# Version comparison data
----------

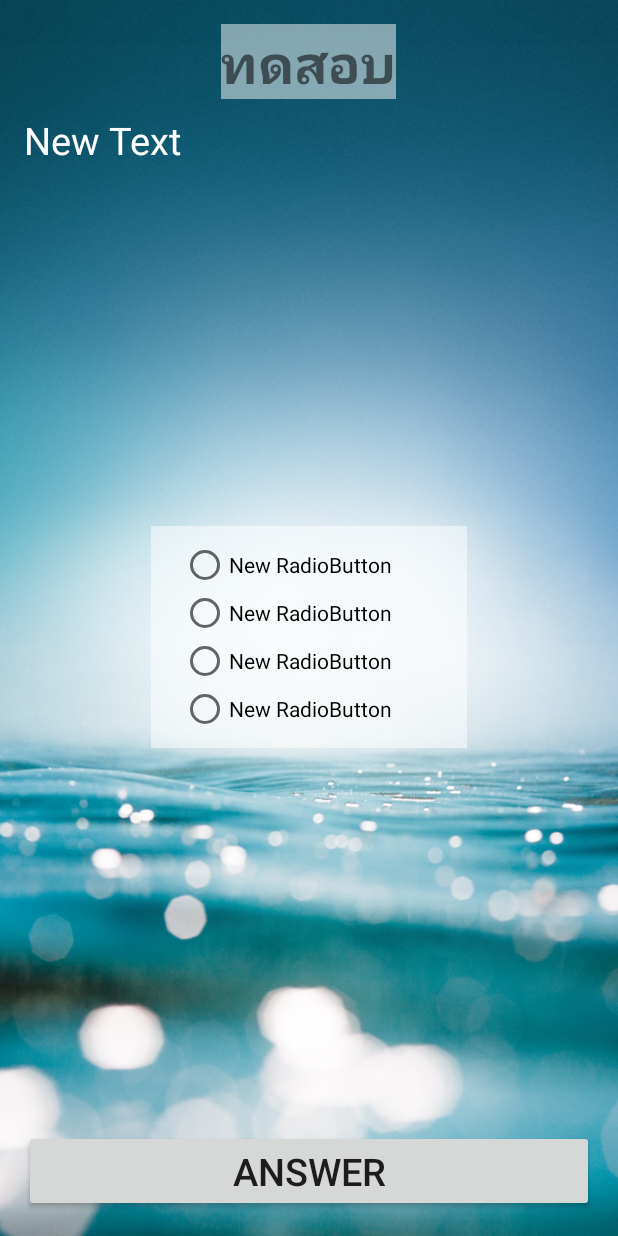
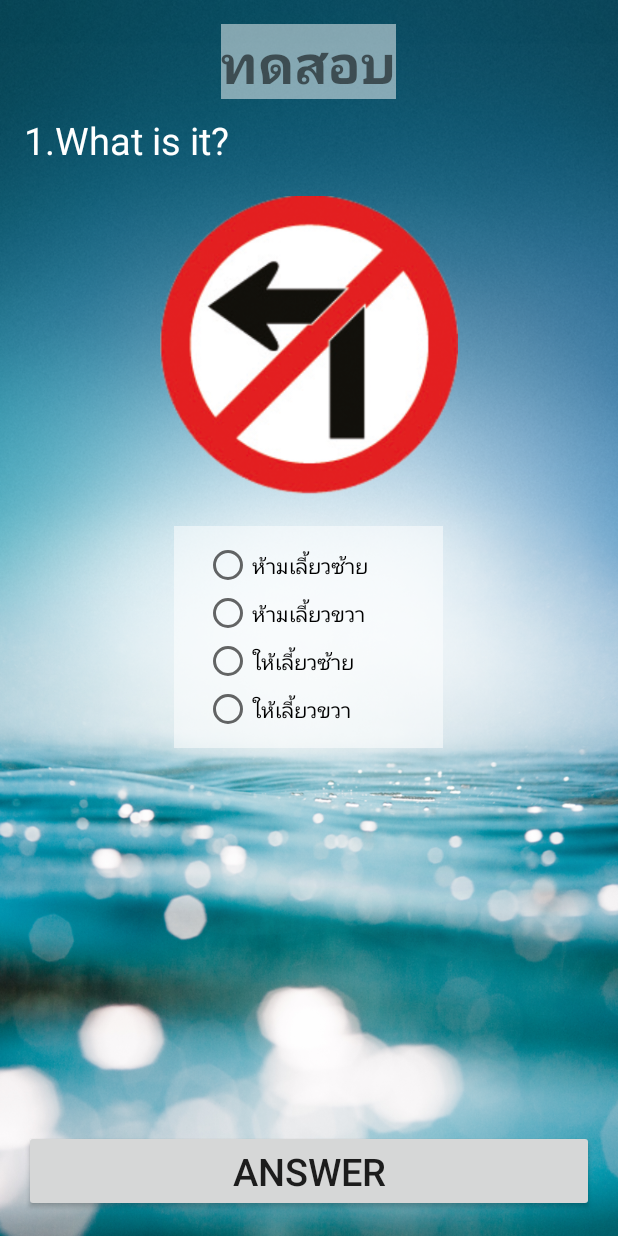
Before and after one commit to SophiaTiproman-PBRU/EasyTraffic, an Android app: the TestActivity screen opened directly, with no data from a screen before it, on a phone screen of 412 x 824 dp. Run offline under Robolectric (Android 15) with nearby library versions, the phone set to English and light mode, and no system bars.

```diff
--- a/app/src/main/java/pbru/tohraman/porntip/easytraffic/TestActivity.java
+++ b/app/src/main/java/pbru/tohraman/porntip/easytraffic/TestActivity.java
@@ -4,10 +4,12 @@ import android.support.v7.app.AppCompatActivity;
 import android.os.Bundle;
 import android.view.Menu;
 import android.view.MenuItem;
+import android.view.View;
 import android.widget.ImageView;
 import android.widget.RadioButton;
 import android.widget.RadioGroup;
 import android.widget.TextView;
+import android.widget.Toast;
 
 public class TestActivity extends AppCompatActivity {
 
@@ -18,12 +20,158 @@ public class TestActivity extends AppCompatActivity {
     private RadioGroup choiceRadioGroup;
     private RadioButton choice1RadioButton, choice2RadioButton,
             choice3RadioButton, choice4RadioButton;
+    private String[] questionStrings;
+    private int[] imageInts;
+
+    private int radioAnInt, intdexAnInt;
+
 
     @Override
     protected void onCreate(Bundle savedInstanceState) {
         super.onCreate(savedInstanceState);
         setContentView(R.layout.activity_test);
+
+        //Bind Widget
+        bindWidget();
+
+        //Radio Controller
+        radioController();
+
     }   //onCreate
+
+    public void clickAnswer(View view) {
+
+        if (radioAnInt == 0) {
+            Toast.makeText(TestActivity.this, "Answer Please", Toast.LENGTH_SHORT).show();
+        } else {
+            myModel();
+        }
+
+    }   //clickAnswer
+
+    private void myModel() {
+
+        if (intdexAnInt == 9) {
+
+            showAnswerDialog();
+
+        } else {
+
+            intdexAnInt += 1;
+
+            //Change View
+            changeView(intdexAnInt);
+            changeImage(intdexAnInt);
+            changeChoice(intdexAnInt);
+
+        }
+
+    }   //myModel
+
+    private void changeChoice(int anInt) {
+
+        //Change Choice
+        int[] intTimes = {R.array.times1, R.array.times2,R.array.times3,
+                R.array.times4,R.array.times5,R.array.times6,R.array.times7,
+                R.array.times8,R.array.times9,R.array.times10};
+
+        String[] strChoice = getResources().getStringArray(intTimes[anInt]);
+
+        choice1RadioButton.setText(strChoice[0]);
+        choice2RadioButton.setText(strChoice[1]);
+        choice3RadioButton.setText(strChoice[2]);
+        choice4RadioButton.setText(strChoice[3]);
+
+    }   //changeChoice
+
+    private void changeImage(int anInt) {
+
+        //Change Image
+        trafficImageView.setImageResource(imageInts[anInt]);
+    }   //chamgeImage
+
+    private void changeView(int anInt) {
+
+        //Change Question
+        questionTextView.setText(questionStrings[anInt]);
+
+    }   //changeView
+
+    private void showAnswerDialog() {
+
+    }   //showAnswerDialog
+
+
+    private void radioController() {
+
+        choiceRadioGroup.setOnCheckedChangeListener(new RadioGroup.OnCheckedChangeListener() {
+            @Override
+            public void onCheckedChanged(RadioGroup group, int checkedId) {
+
+                switch (checkedId) {
+                    case R.id.radioButton:
+                        radioAnInt = 1;
+                        break;
+                    case R.id.radioButton2:
+                        radioAnInt = 2;
+                        break;
+                    case R.id.radioButton3:
+                        radioAnInt = 3;
+                        break;
+                    case R.id.radioButton4:
+                        radioAnInt = 4;
+                        break;
+                    default:
+                        radioAnInt = 0;
+                        break;
+                }
+
+            }
+        });
+
+    }
+
+
+    @Override
+    protected void onStart() {
+
+        //Setup
+        questionStrings = getResources().getStringArray(R.array.question);
+        imageInts = new int[10];
+        imageInts[0] = R.drawable.traffic_01;
+        imageInts[1] = R.drawable.traffic_02;
+        imageInts[2] = R.drawable.traffic_03;
+        imageInts[3] = R.drawable.traffic_04;
+        imageInts[4] = R.drawable.traffic_05;
+        imageInts[5] = R.drawable.traffic_06;
+        imageInts[6] = R.drawable.traffic_07;
+        imageInts[7] = R.drawable.traffic_08;
+        imageInts[8] = R.drawable.traffic_09;
+        imageInts[9] = R.drawable.traffic_10;
+
+        String[] strChoice = getResources().getStringArray(R.array.times1);
+
+        //Just Start
+        questionTextView.setText(questionStrings[0]);
+        trafficImageView.setImageResource(imageInts[0]);
+        choice1RadioButton.setText(strChoice[0]);
+        choice2RadioButton.setText(strChoice[1]);
+        choice3RadioButton.setText(strChoice[2]);
+        choice4RadioButton.setText(strChoice[3]);
+
+        super.onStart();
+    }   //onStart
+
+
+    private void bindWidget() {
+        questionTextView = (TextView) findViewById(R.id.txtQuestion);
+        trafficImageView = (ImageView) findViewById(R.id.imvTrafficTest);
+        choiceRadioGroup = (RadioGroup) findViewById(R.id.ragChoice);
+        choice1RadioButton = (RadioButton) findViewById(R.id.radioButton);
+        choice2RadioButton = (RadioButton) findViewById(R.id.radioButton2);
+        choice3RadioButton = (RadioButton) findViewById(R.id.radioButton3);
+        choice4RadioButton = (RadioButton) findViewById(R.id.radioButton4);
+    }
 
     @Override
     public boolean onCreateOptionsMenu(Menu menu) {
--- a/app/src/main/res/layout/activity_test.xml
+++ b/app/src/main/res/layout/activity_test.xml
@@ -16,11 +16,11 @@
             android:layout_width="wrap_content"
             android:layout_height="wrap_content"
             android:id="@+id/textView"
-            android:layout_gravity="center_horizontal"
             android:textSize="@dimen/h1"
             android:text="@string/test"
             android:background="#7fffffff"
-            android:textStyle="bold" />
+            android:textStyle="bold"
+            android:layout_gravity="center_horizontal" />
 
         <TextView
             android:layout_width="wrap_content"
@@ -79,6 +79,7 @@
     <Button
         android:layout_width="match_parent"
         android:layout_height="wrap_content"
+        android:onClick="clickAnswer"
         android:text="Answer"
         android:id="@+id/button2"
         android:layout_alignParentBottom="true"
--- /dev/null
+++ b/app/src/main/res/values/quest_choice.xml
@@ -0,0 +1,64 @@
+<?xml version="1.0" encoding="utf-8"?>
+<resources>
+
+    <string-array name="times1">
+        <item>ห้ามเลี้ยวซ้าย</item>
+        <item>ห้ามเลี้ยวขวา</item>
+        <item>ให้เลี้ยวซ้าย</item>
+        <item>ให้เลี้ยวขวา</item>
+    </string-array>
+    <string-array name="times2">
+        <item>ห้ามเลี้ยวซ้าย</item>
+        <item>ห้ามเลี้ยวขวา</item>
+        <item>ให้เลี้ยวซ้าย</item>
+        <item>ให้เลี้ยวขวา</item>
+    </string-array>
+    <string-array name="times3">
+        <item>ห้ามเลี้ยวซ้าย</item>
+        <item>ห้ามเลี้ยวขวา</item>
+        <item>ให้ตรงไป</item>
+        <item>ให้เลี้ยวขวา</item>
+    </string-array>
+    <string-array name="times4">
+        <item>ห้ามเลี้ยวซ้าย</item>
+        <item>ห้ามเลี้ยวขวา</item>
+        <item>ให้ตรงไป</item>
+        <item>ให้เลี้ยวซ้าย</item>
+    </string-array>
+    <string-array name="times5">
+        <item>ให้เลี้ยวขวา</item>
+        <item>ห้ามเลี้ยวขวา</item>
+        <item>ให้เลี้ยวซ้าย</item>
+        <item>ห้ามเลี้ยวซ้าย</item>
+    </string-array>
+    <string-array name="times6">
+        <item>ให้เลี้ยวซ้าย</item>
+        <item>ทางออก</item>
+        <item>ให้เลี้ยวซ้าย</item>
+        <item>ห้ามเลี้ยวขวา</item>
+    </string-array>
+    <string-array name="times7">
+        <item>ให้เลี้ยวซ้าย</item>
+        <item>ห้ามเลี้ยวขวา</item>
+        <item>ทางเข้า</item>
+        <item>ให้เลี้ยวขวา</item>
+    </string-array>
+    <string-array name="times8">
+        <item>ห้ามเลี้ยวซ้าย</item>
+        <item>ให้เลี้ยวขวา</item>
+        <item>ให้เลี้ยวซ้าย</item>
+        <item>ทางออก</item>
+    </string-array>
+    <string-array name="times9">
+        <item>หยุด</item>
+        <item>ห้ามเลี้ยวขวา</item>
+        <item>ให้เลี้ยวซ้าย</item>
+        <item>ให้เลี้ยวขวา</item>
+    </string-array>
+    <string-array name="times10">
+        <item>ห้ามเลี้ยวซ้าย</item>
+        <item>จำกัดความสูง</item>
+        <item>ให้เลี้ยวซ้าย</item>
+        <item>ให้เลี้ยวขวา</item>
+    </string-array>
+</resources>
```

----------

# PROBLEM
Lines with the word "radioController" in them should be copied from the preceding records.

# SOLUTION TO THE PROBLEM
+        radioController();
+    private void radioController() {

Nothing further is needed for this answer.